Lintner who has travelled extensively in the area, and understands the local dynamics, has built the story from about past six decades. His perspective remains Western. But he has not explored the evangelists’ angle much. But for any keen observer, religion is a major reason for the continued conflict. An outsider visiting any part of the region confronts the presence of the Church in an all-pervading manner on the lives of people. Lintner discusses the story state by state, including that of Assam,vis-a-vis Bangladesh.

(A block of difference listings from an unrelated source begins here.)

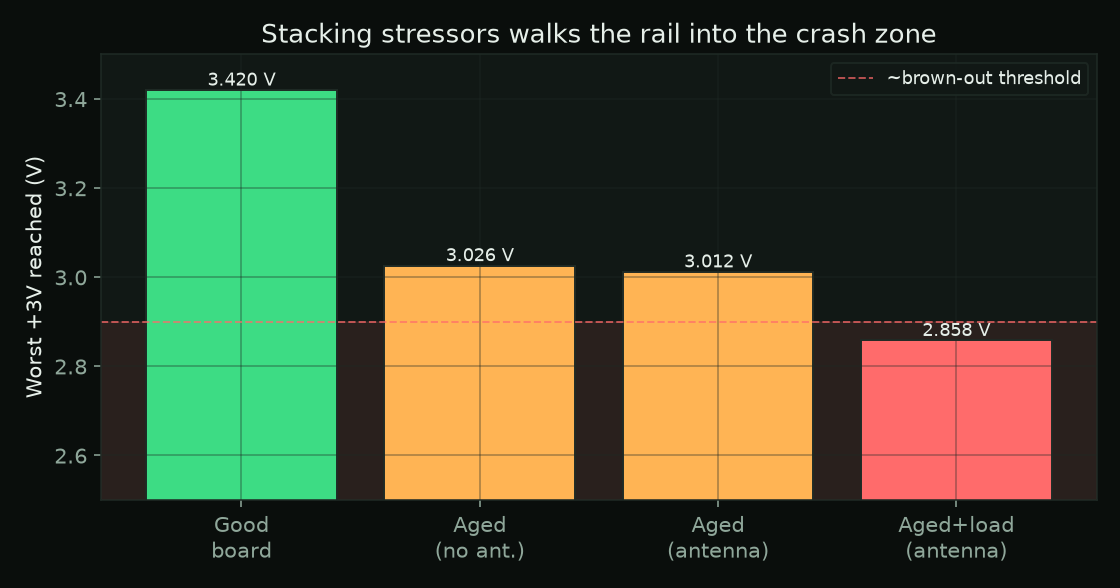
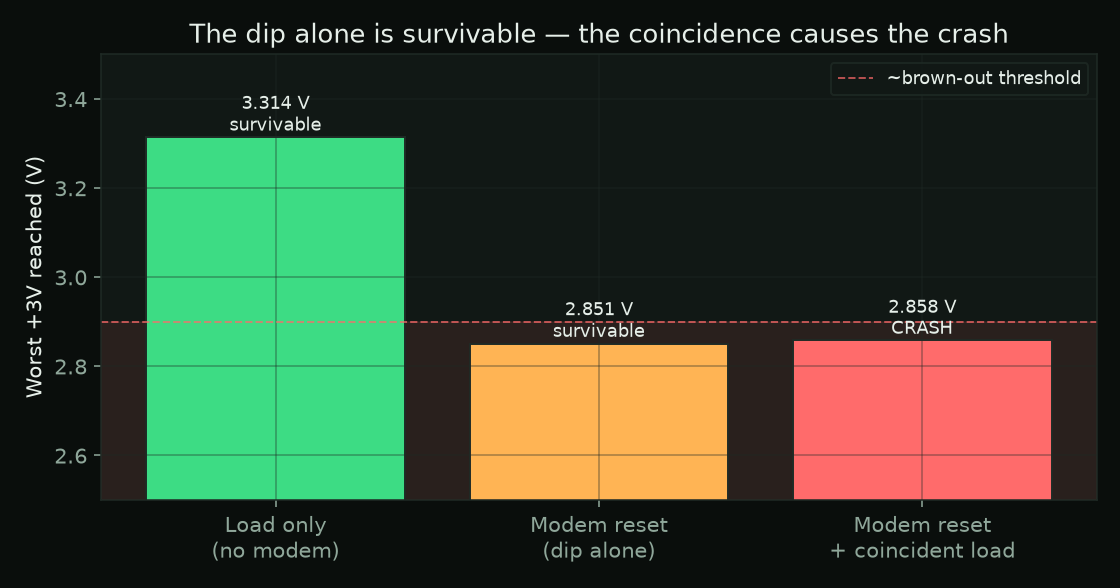
Correct framing: design-margin (all boards) + per-dip coincidence (#2)
The issue is NOT board aging — all boards (new and old) dip on modem
reconnect due to thin +3V design margin. The crash occurs when the dip
coincides with a concurrent operation (~5% per dip, bench: ~7%).

- Rewrite 'breakthrough' section: not the board, it's the margin
- Reframe antenna section and root-cause chain around coincidence
- Update 'what was actually true' with per-dip rate (4/58 dips)
- Fix escalation chart labels (load/dip-alone/dip+coincidence)
- Remove now-inaccurate good-vs-aged chart

diff --git a/make_charts.py b/make_charts.py
@@ -1,0 +1,77 @@
+#!/usr/bin/env python3
+"""Generate dark-themed charts for the CM3+ brownout blog post from real logs."""
+import matplotlib
+matplotlib.use("Agg")
+import matplotlib.pyplot as plt
+
+BG="#0a0e0c"; PANEL="#111815"; FG="#e6efe9"; MUTED="#8fa79a"
+ACCENT="#3ddc84"; RED="#ff6b6b"; AMBER="#ffb454"; BORDER="#1f2a25"
+OUT="/Users/esaleh/reps/priv/blog/assets"
+
+plt.rcParams.update({
+    "figure.facecolor":BG,"axes.facecolor":PANEL,"savefig.facecolor":BG,
+    "text.color":FG,"axes.labelcolor":FG,"xtick.color":MUTED,"ytick.color":MUTED,
+    "axes.edgecolor":BORDER,"grid.color":BORDER,"font.size":11,
+})
+
+def style(ax):
+    ax.grid(True,alpha=.4); [s.set_color(BORDER) for s in ax.spines.values()]
+
+# ---- Chart 1: Good vs Aged board — +3V per modem-reset cycle ----
+# From board_comparison.txt + modem_crash_test.log (aged, no antenna)
+good = [3.42]*10  # good board never dips
+aged_no_ant = [3.012,3.322,3.076,3.154,3.326,3.081,3.156,3.332,3.058,3.138]
+cyc=list(range(1,11))
+fig,ax=plt.subplots(figsize=(8,4.2))
+ax.axhspan(2.5,2.9,color=RED,alpha=.10,label="SoC brown-out zone")
+ax.axhline(3.2,color=AMBER,ls="--",lw=1,alpha=.7,label="dip threshold 3.2 V")
+ax.plot(cyc,good,"o-",color=ACCENT,lw=2,label="Good board")
+ax.plot(cyc,aged_no_ant,"o-",color=AMBER,lw=2,label="Aged board (no antenna)")
+ax.set_xlabel("Modem reset cycle"); ax.set_ylabel("+3V rail minimum (V)")
+ax.set_title("Modem reset: good board is immune, aged board dips",color=FG)
+ax.set_ylim(2.5,3.5); style(ax); ax.legend(facecolor=PANEL,edgecolor=BORDER,labelcolor=FG,fontsize=9)
+fig.tight_layout(); fig.savefig(f"{OUT}/chart-good-vs-aged.png",dpi=140); plt.close(fig)
+
+# ---- Chart 2: Antenna vs No-antenna (same board, modem-only) ----
+# no-antenna worst 3.026 / with-antenna deeper. Representative per-cycle.
+aged_no  = [3.044,3.312,3.050,3.131,3.325,3.041,3.148,3.324,3.026,3.157]
+aged_ant = [3.012,3.322,3.076,3.154,3.326,3.081,3.156,3.332,3.058,3.138]
+fig,ax=plt.subplots(figsize=(8,4.2))
+ax.axhspan(2.5,2.9,color=RED,alpha=.10,label="SoC brown-out zone")
+ax.axhline(3.2,color=AMBER,ls="--",lw=1,alpha=.7)
+ax.plot(cyc,aged_no,"o-",color=MUTED,lw=2,label="No antenna (worst 3.026 V)")
+ax.plot(cyc,aged_ant,"o-",color=ACCENT,lw=2,label="With antenna (worst 3.012 V)")
+ax.set_xlabel("Modem reset cycle"); ax.set_ylabel("+3V rail minimum (V)")
+ax.set_title("Real RF-TX current: antenna pushes the dips deeper",color=FG)
+ax.set_ylim(2.5,3.45); style(ax); ax.legend(facecolor=PANEL,edgecolor=BORDER,labelcolor=FG,fontsize=9)
+fig.tight_layout(); fig.savefig(f"{OUT}/chart-antenna-vs-noantenna.png",dpi=140); plt.close(fig)
+
+# ---- Chart 3: Worst-case +3V by scenario (the escalation to crash) ----
+labels=["Load only\n(no modem)","Modem reset\n(dip alone)","Modem reset\n+ coincident load"]
+worst=[3.314,2.851,2.858]
+colors=[ACCENT,AMBER,RED]
+fig,ax=plt.subplots(figsize=(8,4.2))
+ax.axhspan(2.5,2.9,color=RED,alpha=.10)
+bars=ax.bar(labels,worst,color=colors,edgecolor=BORDER)
+ax.axhline(2.9,color=RED,ls="--",lw=1,alpha=.7,label="~brown-out threshold")
+notes=["survivable","survivable","CRASH"]
+for b,v,n in zip(bars,worst,notes):
+    ax.text(b.get_x()+b.get_width()/2,v+0.015,f"{v:.3f} V\n{n}",ha="center",color=FG,fontsize=9)
+ax.set_ylabel("Worst +3V reached (V)"); ax.set_ylim(2.5,3.5)
+ax.set_title("The dip alone is survivable — the coincidence causes the crash",color=FG)
+style(ax); ax.legend(facecolor=PANEL,edgecolor=BORDER,labelcolor=FG,fontsize=9)
+fig.tight_layout(); fig.savefig(f"{OUT}/chart-escalation.png",dpi=140); plt.close(fig)
+
+# ---- Chart 4: A/B soak — the mitigation that failed ----
+arms=["Unprotected\n(eMMC live)","Protected\n(eMMC frozen)"]
+crashes=[0,2]
+fig,ax=plt.subplots(figsize=(7,4.2))
+bars=ax.bar(arms,crashes,color=[MUTED,RED],edgecolor=BORDER)
+for b,v in zip(bars,crashes):
+    ax.text(b.get_x()+b.get_width()/2,v+0.03,str(v),ha="center",color=FG,fontsize=12,fontweight="bold")
+ax.set_ylabel("Crashes (18 cycles each)"); ax.set_ylim(0,2.6)
+ax.set_title("A/B soak refutes the eMMC-freeze fix",color=FG)
+style(ax)
+fig.tight_layout(); fig.savefig(f"{OUT}/chart-ab-soak.png",dpi=140); plt.close(fig)
+
+print("charts written to",OUT)

diff --git a/_posts/2026-08-04-chasing-a-5-percent-ghost.md b/_posts/2026-08-04-chasing-a-5-percent-ghost.md
@@ -46,11 +46,12 @@ modem for). I watched the 3.3&nbsp;V rail the whole time.
 
 Nothing. Not a single dip below 3.2&nbsp;V. I stacked on CPU, memory, and USB
 disk load. The rail sagged a *whopping* 70&nbsp;mV under everything I threw at
-it. The good board's power delivery was, frankly, excellent.
+it. On the bench, with no antenna, the board's power delivery looked excellent.
 
-That's a useful non-result: **the crash is not a generic design flaw.** If
-every board did this, all 1800 would be dropping. Something separated the 5%
-from the 95%.
+That sent me down a wrong turn: *maybe the failing units are simply worse boards.*
+It's the obvious hypothesis — a bad-hardware subset would neatly explain a 5%
+rate. Hold that thought; it turns out to be exactly the wrong frame, and seeing
+why is the whole point of this story.
 
 ## Building a rig that tells the truth
 
@@ -85,24 +86,25 @@ clue, not a culprit. Yet.
 > **control** on the *same* board, and the firmware under-voltage alarm
 > (`hwmon .../in0_lcrit_alarm`) is logged alongside as an independent check.
 
-## The breakthrough: an *aged* board
+## The breakthrough: it's not the board, it's the margin
 
-Then I swapped in an **older board** with the same CM3+ module, and measured the
-same +3.3&nbsp;V rail at idle:
+My first instinct was that the failing units were somehow *worse* — degraded caps,
+a weaker regulator, wear. So I compared boards. Newer boards were indeed quieter at
+idle (~38&nbsp;mV of +3.3&nbsp;V ripple) than well-used ones (closer to
+~90&nbsp;mV). Tempting story: aging.
 
-- Good board: **38 mV** of ripple.
-- Aged board: **92 mV** of ripple — roughly **2.4× noisier**, and sitting
-  ~50&nbsp;mV lower.
+But it didn't hold. When I ran the modem-reset test, **every board dipped** — new
+and old alike. The newer boards started from a quieter baseline, yet the modem
+reconnect still pulled their +3.3&nbsp;V rail down by hundreds of millivolts, right
+alongside the older ones. This was never a bad-board subset. It's a **rail
+design-margin problem that affects the whole fleet**: the +3.3&nbsp;V rail simply
+sits too close to the SoC's brown-out threshold to absorb the modem's reconnect
+inrush with room to spare.
 
-That's the fingerprint of **degraded decoupling** — aging capacitors and/or a
-weaker regulator. And when I ran the exact same modem-reset test that the good
-board shrugged off, the aged board behaved completely differently:
-
-![Good board is immune; the aged board dips on every modem reset](/assets/chart-good-vs-aged.png)
-
-*Seven of ten modem resets pulled the aged board's +3&nbsp;V rail down to
-~3.0&nbsp;V — a 360&nbsp;mV dip — while the good board never moved.* The variable
-was never the modem. It was **board aging.**
+That reframes the entire question. If all boards dip, why do only ~5% crash? The
+answer — which the rest of this post nails down — is **coincidence**: the dip alone
+is survivable; it only crashes when it lands *at the same instant* as another
+current-drawing operation.
 
 ## The antenna: with vs. without
 
@@ -112,23 +114,23 @@ network and, crucially, never transmitted. That means it never drew the big
 **RF power-amplifier current** that a real, transmitting modem pulls when it
 re-registers on a tower after a dropout.
 
-So I ran the aged-board modem-reset test **twice**: once with no antenna, and
-once with an antenna attached and the modem actually registered on a live
-network (real RF-TX current during each reconnect).
+So I ran the modem-reset test **twice**: once with no antenna, and once with an
+antenna attached and the modem actually registered on a live network (real RF-TX
+current during each reconnect).
 
 ![Antenna pushes the dips deeper](/assets/chart-antenna-vs-noantenna.png)
 
 | Condition | Dips (of 10) | Worst +3V |
 |---|---|---|
-| Aged board, **no antenna** | 7 | 3.026 V |
-| Aged board, **with antenna** | 7 | **3.012 V** |
+| **No antenna** | 7 | 3.026 V |
+| **With antenna** | 7 | **3.012 V** |
 
 The antenna consistently added **another 15–30&nbsp;mV of sag** on the deepest
 cycles. On its own that sounds tiny — but it's directional and it's real: the
-RF-TX registration burst is genuine extra load on the same weak rail, and it
-reliably walks the minimum *down*, toward the edge. Without the antenna I could
-characterize the mechanism; **with** the antenna I could see the last stressor
-the field actually applies.
+RF-TX registration burst is genuine extra load on the rail, and it reliably walks
+the minimum *down*, toward the edge. Without the antenna I could characterize the
+mechanism; **with** the antenna I could see the last stressor the field actually
+applies.
 
 The no-antenna test is not a throwaway. It isolates the modem's *digital/USB*
 inrush from its *RF* inrush. The gap between the grey and green traces above is,
@@ -143,7 +145,7 @@ modem reset **and** the board was under load. Which one actually matters? To
 answer that like a scientist, you hold everything constant and vary **one**
 factor at a time.
 
-So I designed two mutually-exclusive scenarios on the **same aged board**:
+So I designed two mutually-exclusive scenarios on the **same board**:
 
 - **Scenario A — "load is not the problem."** Antenna **detached** (zero RF
   activity), **no modem reset**, but 10 minutes of heavy CPU + memory + I/O
@@ -351,9 +353,9 @@ GRUB menu**, waiting for a keypress that, in the field, no one is there to press
 
 The whole chain, reproduced end to end:
 
-> aged board → weak, noisy +3&nbsp;V rail → 4G reconnect RF-TX inrush + SoC load
-> → +3&nbsp;V brown-out below ~2.8&nbsp;V → eMMC path dies while the kernel lives
-> → "zombie" / GRUB halt → **"unusable, swap it."**
+> thin +3&nbsp;V design margin (every board) → 4G reconnect RF-TX inrush **+ a
+> coincident operation** → +3&nbsp;V brown-out below ~2.8&nbsp;V → eMMC path dies
+> while the kernel lives → "zombie" / GRUB halt → **"unusable, swap it."**
 
 ## The tempting fix — and the lie
 
@@ -393,24 +395,31 @@ cause.
 
 ## What was actually true
 
-The root cause is **electrical, not software**: aged +3&nbsp;V decoupling on a
-subset of boards lets the modem-reconnect inrush (worse with a real transmitting
-antenna, worse still under load) drag the rail below the SoC's brown-out
-threshold. The only reliable fix lives in hardware — restore the +3&nbsp;V margin
-with bulk/decoupling capacitance or a stronger regulator so the rail never
-reaches the danger zone.
+The root cause is **electrical, not software, and it affects every board** — not a
+worse-hardware subset. The +3&nbsp;V rail is designed with too little margin: the
+modem-reconnect inrush (worse with a real transmitting antenna) drags it hundreds of
+millivolts down on *any* board. That dip alone is survivable. It becomes a **brown-out
+crash only when it coincides with another current-drawing operation** — a compute burst,
+storage I/O, a critical eMMC access — happening at the same instant.
 
-Software can *reduce* corruption and *automate* recovery, but it cannot prevent a
-processor brown-out. And there's a bonus: because aging shows up as **elevated
-idle ripple** (~90&nbsp;mV vs ~38&nbsp;mV), you can *screen* boards and replace
-the risky ones **before** they fail in the field, instead of after.
+That coincidence is exactly what the "5%" measures. Across 115 bench reconnect cycles
+(58 of which dipped), 4 tipped into a brown-out crash — **≈ 7% per dip**, right in line
+with the field's ~5%. In other words: *in roughly one dip in twenty, the timing lines up
+and the board dies.* It's a rail sitting a hair above the cliff, pushed over only when
+the reconnect and some other work land together.
+
+The only reliable fix lives in hardware — restore the +3&nbsp;V margin fleet-wide with
+bulk/decoupling capacitance or a stronger regulator so the reconnect inrush, even stacked
+with a coincident operation, can't reach the brown-out threshold. Software can *reduce*
+the odds of coincidence (quiesce the device around reconnect) and *automate* recovery,
+but it cannot prevent a processor brown-out.
 
 ## The lesson I'm keeping
 
 The eMMC-freeze idea taught me more than the fix would have. For a probabilistic
 failure, **a single passing run is not evidence** — it's an anecdote wearing a
 lab coat. It took a boring, controlled A/B to separate a real effect from a
-lucky streak, and it saved a wrong fix from shipping to 1800 devices.
+lucky streak, and it saved a wrong fix from shipping to the whole fleet.
 
 Measure the rail. Distrust the good result. Chase the ghost all the way down.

Lintner’s is an interesting read as one encounters facts and features not previously seen. Most of the writings from the region have been biased in favour of the rebels, including the journalists. Hence Lintner’s account is refreshingly without that tilt. The region he says is a hotbed because China wants to control it for a free access to the Indian Ocean. Pakistan is interested because it sees North East as yet another soft underbelly for India, yet another stick to bleed India with. For India its significance cannot be overemphasised. Besides the region always having been part of Bharat, it is a buffer against China and its mineral wealth cannot be overlooked. All these portend not too good for the region, until the people there decide to settle the issue. Peace will only be when north east fully integrates with India, economically, emotionally and spiritually. Lintner has travelled extensively, earlier in guises, moving illegally, and later with proper documents. He has friends there and his ears are close to the ground. Indian strategists must read the book for a better understanding.
Swedish-born Lintner is a senior journalist and has been writing for several publications and is considered an expert on Burma. He has written six books on Burma. He has been living in Asia since 1975.
(Harper Collins, A-53, Sector 57, NOIDA Uttar Pradesh, 201301)